Have you ever been carried away with a mood? We can be swept away with our emotions and thoughts. A mood can come over us, and we may look back and think, “I just wasn’t myself today.”
One way to think about these emotional storms is that there is a psychological benefit to these reactions. Carl Jung identified the animus and anima as parts of ourselves that erupt and interfere with our relationships and work. A woman has an animus, and a man has an anima. June Singer writes that “anima and animus are those unconscious part of ourselves that carry the mystery of sex which is not ours.”
How we identify with our masculine gender role or feminine gender role can vary greatly from one culture to another. It is obvious that there are – in fact – differences between men and woman. Whether these differences are more psychological or physical is debatable as well as complex. Yet it is obvious that men and women are different.
These differences show up in our dreams and fantasies. The anima shows up in a man’s dreams as an image of a woman, whereas the animus shows up in a woman as an image of a man. This is because the anima and animus are related to what is the opposite of our conscious attitude. When we mature, we develop the opposite attitude to what we cling to in our youth. “Men have dared to discover their vulnerability and their feeling side, while women – more confident now of their strengths – are beginning to take risks which would have frightened them before,” writes June Singer.

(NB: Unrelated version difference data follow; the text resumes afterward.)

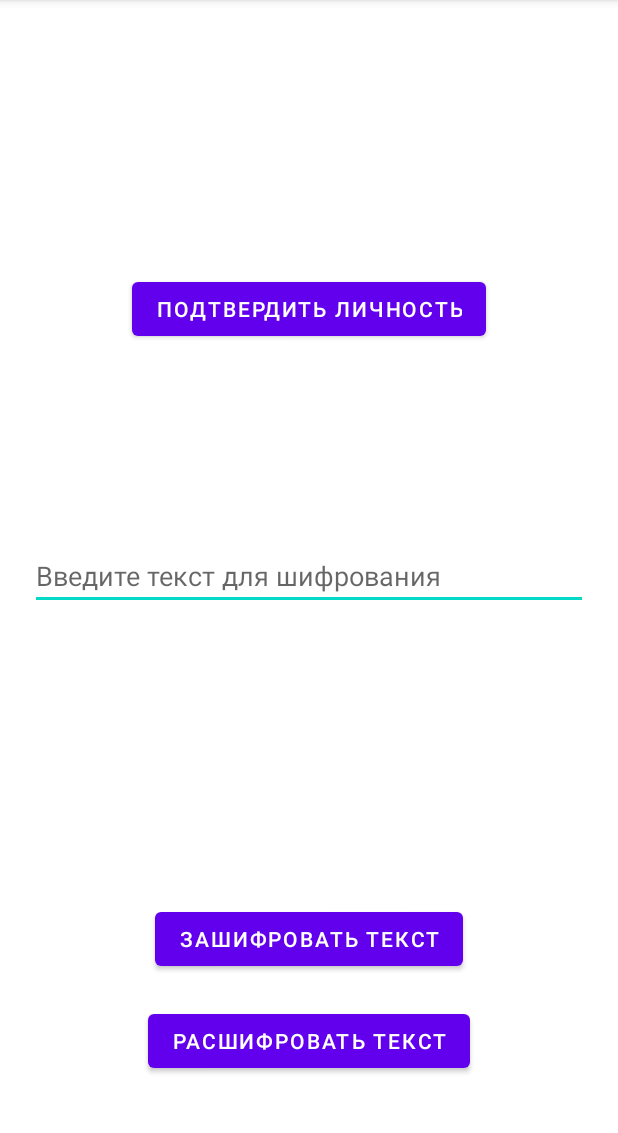
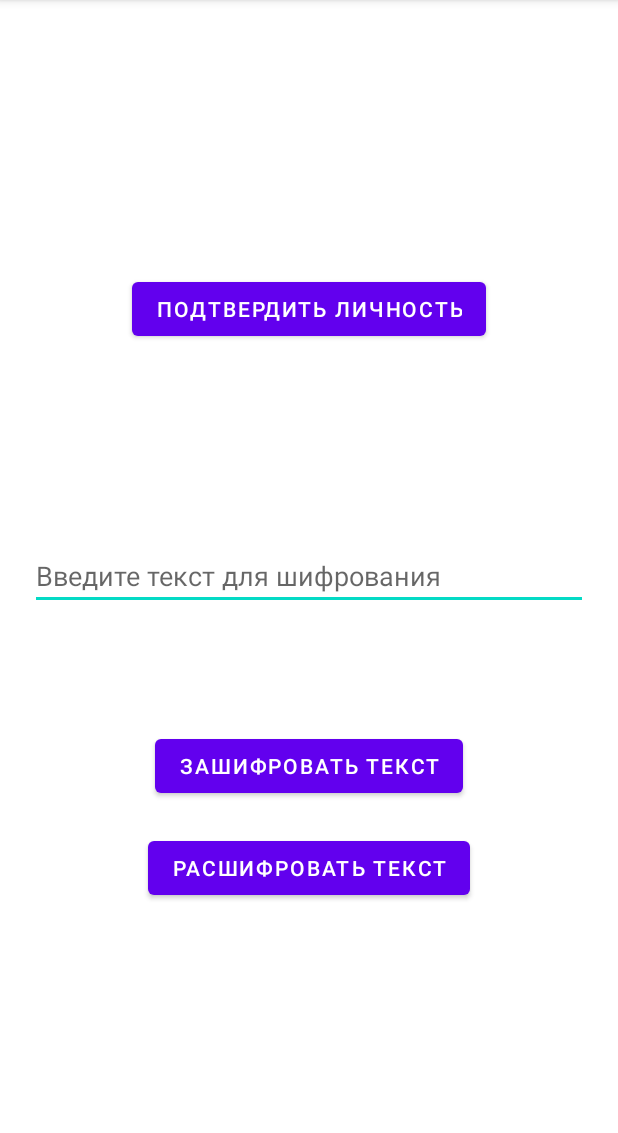
Before and after one commit to kirillNay/BiometricAuth, an Android app: the screen it shows after launch (MainActivity), on a phone screen of 412 x 824 dp, the part 84-1217 px from its top. Run offline under Robolectric (Android 15) with nearby library versions, the phone set to English and light mode, and no system bars.

Commit message:
Fix layout of main screen

```diff
--- a/app/src/main/res/layout/activity_main.xml
+++ b/app/src/main/res/layout/activity_main.xml
@@ -46,20 +46,20 @@
         android:id="@+id/encryptButton"
         android:layout_width="wrap_content"
         android:layout_height="wrap_content"
-        android:layout_marginBottom="20dp"
+        android:layout_marginTop="80dp"
         android:text="@string/encrypt_button"
-        app:layout_constraintBottom_toTopOf="@+id/decryptButton"
         app:layout_constraintEnd_toEndOf="parent"
-        app:layout_constraintStart_toStartOf="parent" />
+        app:layout_constraintStart_toStartOf="parent"
+        app:layout_constraintTop_toBottomOf="@+id/textToEncrypt" />
 
     <Button
         android:id="@+id/decryptButton"
         android:layout_width="wrap_content"
         android:layout_height="wrap_content"
-        android:layout_marginBottom="50dp"
+        android:layout_marginTop="20dp"
         android:text="@string/decrypt_button"
-        app:layout_constraintBottom_toBottomOf="parent"
         app:layout_constraintEnd_toEndOf="parent"
-        app:layout_constraintStart_toStartOf="parent" />
+        app:layout_constraintStart_toStartOf="parent"
+        app:layout_constraintTop_toBottomOf="@+id/encryptButton" />
 
 </androidx.constraintlayout.widget.ConstraintLayout>
```
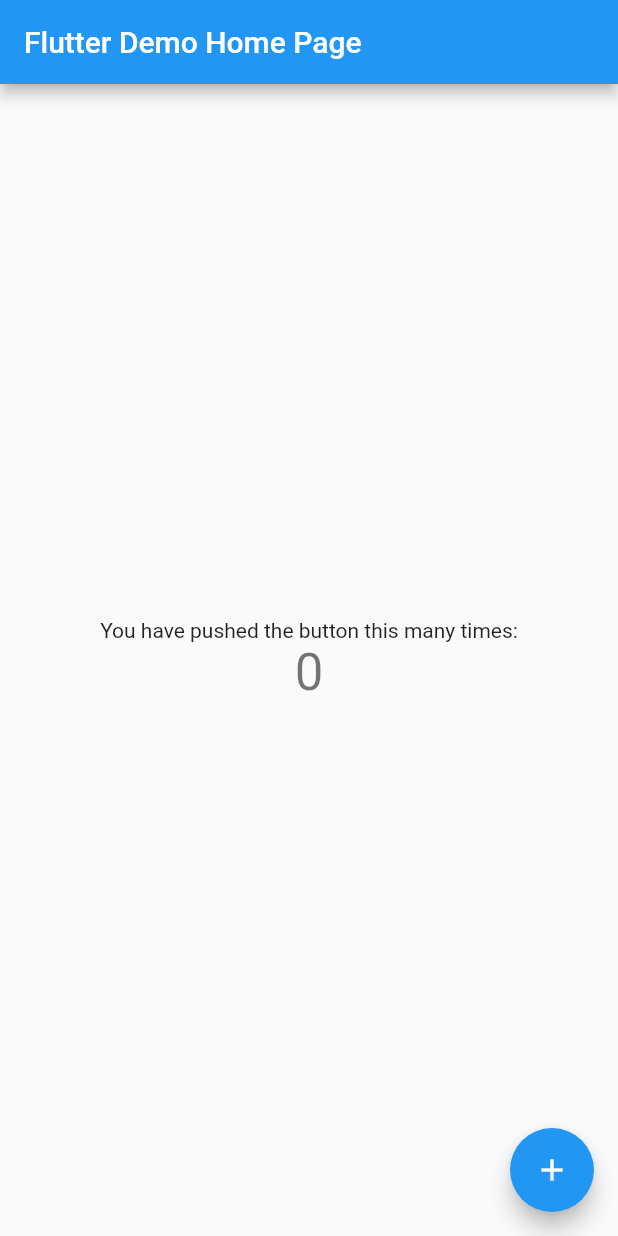
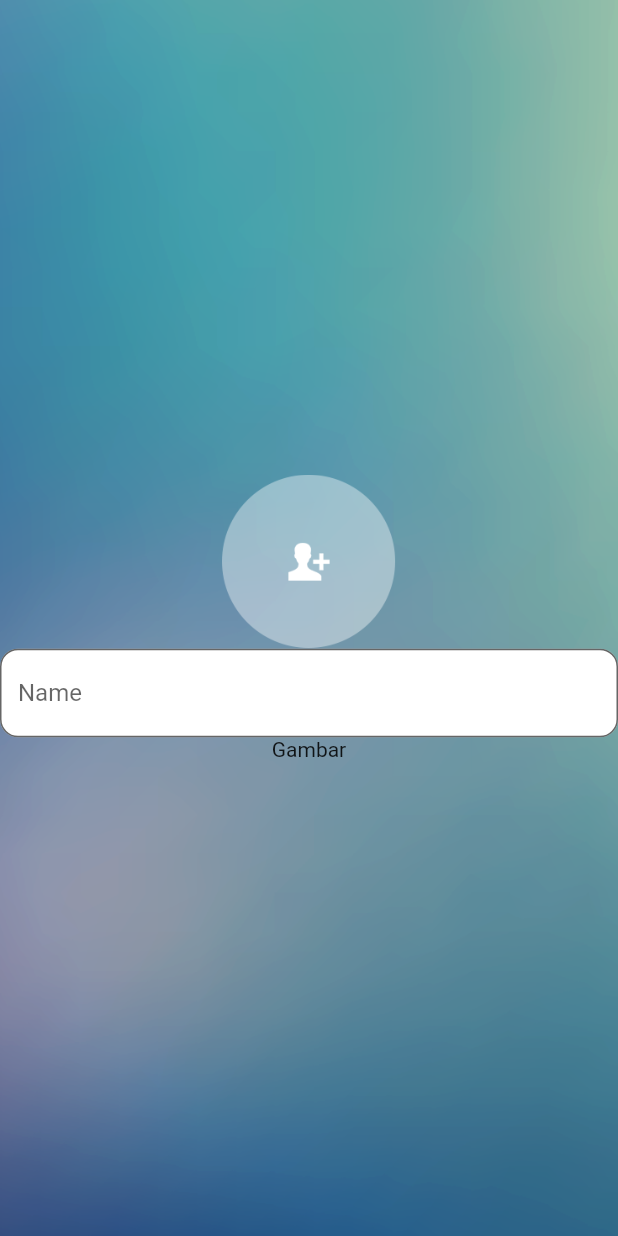
Before and after one commit to ryfazrin/Android_Dev_Test, a Flutter app: the screen it shows after launch, on a phone screen of 412 x 824 dp. Run offline on Flutter 3.47's test engine with Material 2 defaults, Android fonts, the phone set to English and light mode, and no system bars.

Commit message:
update: main first screen

```diff
--- a/lib/main.dart
+++ b/lib/main.dart
@@ -15,92 +15,44 @@ class MyApp extends StatelessWidget {
       theme: ThemeData(
         primarySwatch: Colors.blue,
       ),
-      home: const MyHomePage(title: 'Flutter Demo Home Page'),
+      home: const MyHomePage(),
     );
   }
 }
 
-class MyHomePage extends StatefulWidget {
-  const MyHomePage({Key? key, required this.title}) : super(key: key);
-
-  // This widget is the home page of your application. It is stateful, meaning
-  // that it has a State object (defined below) that contains fields that affect
-  // how it looks.
-
-  // This class is the configuration for the state. It holds the values (in this
-  // case the title) provided by the parent (in this case the App widget) and
-  // used by the build method of the State. Fields in a Widget subclass are
-  // always marked "final".
-
-  final String title;
-
-  @override
-  State<MyHomePage> createState() => _MyHomePageState();
-}
-
-class _MyHomePageState extends State<MyHomePage> {
-  int _counter = 0;
-
-  void _incrementCounter() {
-    setState(() {
-      // This call to setState tells the Flutter framework that something has
-      // changed in this State, which causes it to rerun the build method below
-      // so that the display can reflect the updated values. If we changed
-      // _counter without calling setState(), then the build method would not be
-      // called again, and so nothing would appear to happen.
-      _counter++;
-    });
-  }
+class MyHomePage extends StatelessWidget {
+  const MyHomePage({Key? key}) : super(key: key);
 
   @override
   Widget build(BuildContext context) {
-    // This method is rerun every time setState is called, for instance as done
-    // by the _incrementCounter method above.
-    //
-    // The Flutter framework has been optimized to make rerunning build methods
-    // fast, so that you can just rebuild anything that needs updating rather
-    // than having to individually change instances of widgets.
     return Scaffold(
-      appBar: AppBar(
-        // Here we take the value from the MyHomePage object that was created by
-        // the App.build method, and use it to set our appbar title.
-        title: Text(widget.title),
+      body: Container(
+        decoration: BoxDecoration(
+          image: DecorationImage(
+            image: AssetImage("assets/background.png"),
+            fit: BoxFit.cover,
           ),
-      body: Center(
-        // Center is a layout widget. It takes a single child and positions it
-        // in the middle of the parent.
+        ),
+        child: Center(
           child: Column(
-          // Column is also a layout widget. It takes a list of children and
-          // arranges them vertically. By default, it sizes itself to fit its
-          // children horizontally, and tries to be as tall as its parent.
-          //
-          // Invoke "debug painting" (press "p" in the console, choose the
-          // "Toggle Debug Paint" action from the Flutter Inspector in Android
-          // Studio, or the "Toggle Debug Paint" command in Visual Studio Code)
-          // to see the wireframe for each widget.
-          //
-          // Column has various properties to control how it sizes itself and
-          // how it positions its children. Here we use mainAxisAlignment to
-          // center the children vertically; the main axis here is the vertical
-          // axis because Columns are vertical (the cross axis would be
-          // horizontal).
             mainAxisAlignment: MainAxisAlignment.center,
-          children: <Widget>[
-            const Text(
-              'You have pushed the button this many times:',
+            children: [
+              Image.asset("assets/btn_add_photo.png", width: 116),
+              TextField(
+                decoration: InputDecoration(
+                  border: OutlineInputBorder(
+                    borderRadius: BorderRadius.circular(12.0),
                   ),
-            Text(
-              '$_counter',
-              style: Theme.of(context).textTheme.headline4,
+                  hintText: 'Name',
+                  fillColor: Colors.white,
+                  filled: true,
                 ),
+              ),
+              Text("Gambar"),
             ],
           ),
         ),
-      floatingActionButton: FloatingActionButton(
-        onPressed: _incrementCounter,
-        tooltip: 'Increment',
-        child: const Icon(Icons.add),
-      ), // This trailing comma makes auto-formatting nicer for build methods.
+      ),
     );
   }
 }
```
Lines whose indentation alone changed are shown as unchanged.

Animus is defined as a “usually prejudiced and often spiteful or malevolent ill will” or a “strong feeling of dislike or hatred.” Aminus is the masculine form of the word soul in latin. Yet the animus is not as much masculinity repressed as it is the unconscious other that a woman is prevented from being in her daily life. The part of herself that is furthest from her waking life is what makes up a woman’s animus.
Carl Jung describes the animus as a strange passivity. “In the depths of the woman’s being, the animus whispers: ‘You are hopeless. What’s the use of trying? There is no point in doing anything. Life will never change for the better.’”
When a woman is able to separate herself from her animus, she is able to see that part of herself objectively. She is able to be detached and just notice these negative thoughts and feelings. She does not fall into the false belief that these thoughts are her thoughts. When she simply observes these thoughts and realizes that her response to them makes all the difference, she is able to main a healthy detachment.
A woman’s animus assists her in becoming a complete person by shifting repressed energy into active and creative pursuits. The animus does have negative qualities such as “brutality, recklessness, empty talk, and silent, obstinate evil ideas.” Yet the animus also has a positive and valuable side. The animus can “build a bridge to the Self through creative activity.”
For a man, the anima, represents his unconscious feminine other. The anima symbolically represents the eternal feminine. For a woman, the animus represents her unconscious masculine. Conversely, the animus stands for the eternal masculine. Robert Johnson writes that the “anima and the animus function most effectively for us as mediators between the conscious and unconscious parts of personality.”
When one learns to work with the animus or anima, one discovers a certain kind of genius within oneself. Please watch is short video by Judith Peterson on the animus and learn how to work with this energy to improve how you feel, behave, and feel: